[User interface change data]

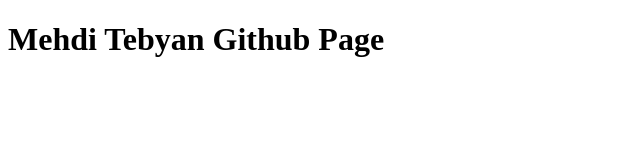
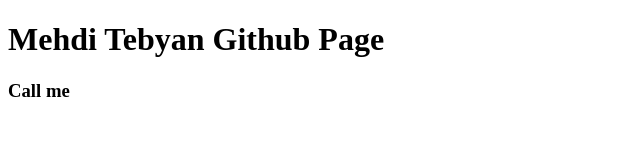
Before and after one commit to MehdiTebyan/MehdiTebyan.github.io, a plain HTML site: page index.html in a window 1280 px wide. Shown: the full height of the page, 0-640 px from the left. Drawn offline with Linux system fonts and the light colour scheme.

Commit message:
Update index.html

```diff
--- a/index.html
+++ b/index.html
@@ -9,6 +9,7 @@
 </head>
 <body>
 <h1>Mehdi Tebyan Github Page</h1>
+    <h3>Call me</h3>
 
    <script id="7b9877fa-a378-4ad8-88a3-034bb82d349c" src="https://frontstating.siponline.ir/callButton.js" data-position="bottom_right" data-margin="20" data-url="sipOnline" ></script>
 </body>
```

Requirement →
Each entry above is to be given again exactly, and any image in it is to be dropped.

The answer →
Before and after one commit to MehdiTebyan/MehdiTebyan.github.io, a plain HTML site: page index.html in a window 1280 px wide. Shown: the full height of the page, 0-640 px from the left. Drawn offline with Linux system fonts and the light colour scheme.

Commit message:
Update index.html

```diff
--- a/index.html
+++ b/index.html
@@ -9,6 +9,7 @@
 </head>
 <body>
 <h1>Mehdi Tebyan Github Page</h1>
+    <h3>Call me</h3>
 
    <script id="7b9877fa-a378-4ad8-88a3-034bb82d349c" src="https://frontstating.siponline.ir/callButton.js" data-position="bottom_right" data-margin="20" data-url="sipOnline" ></script>
 </body>
```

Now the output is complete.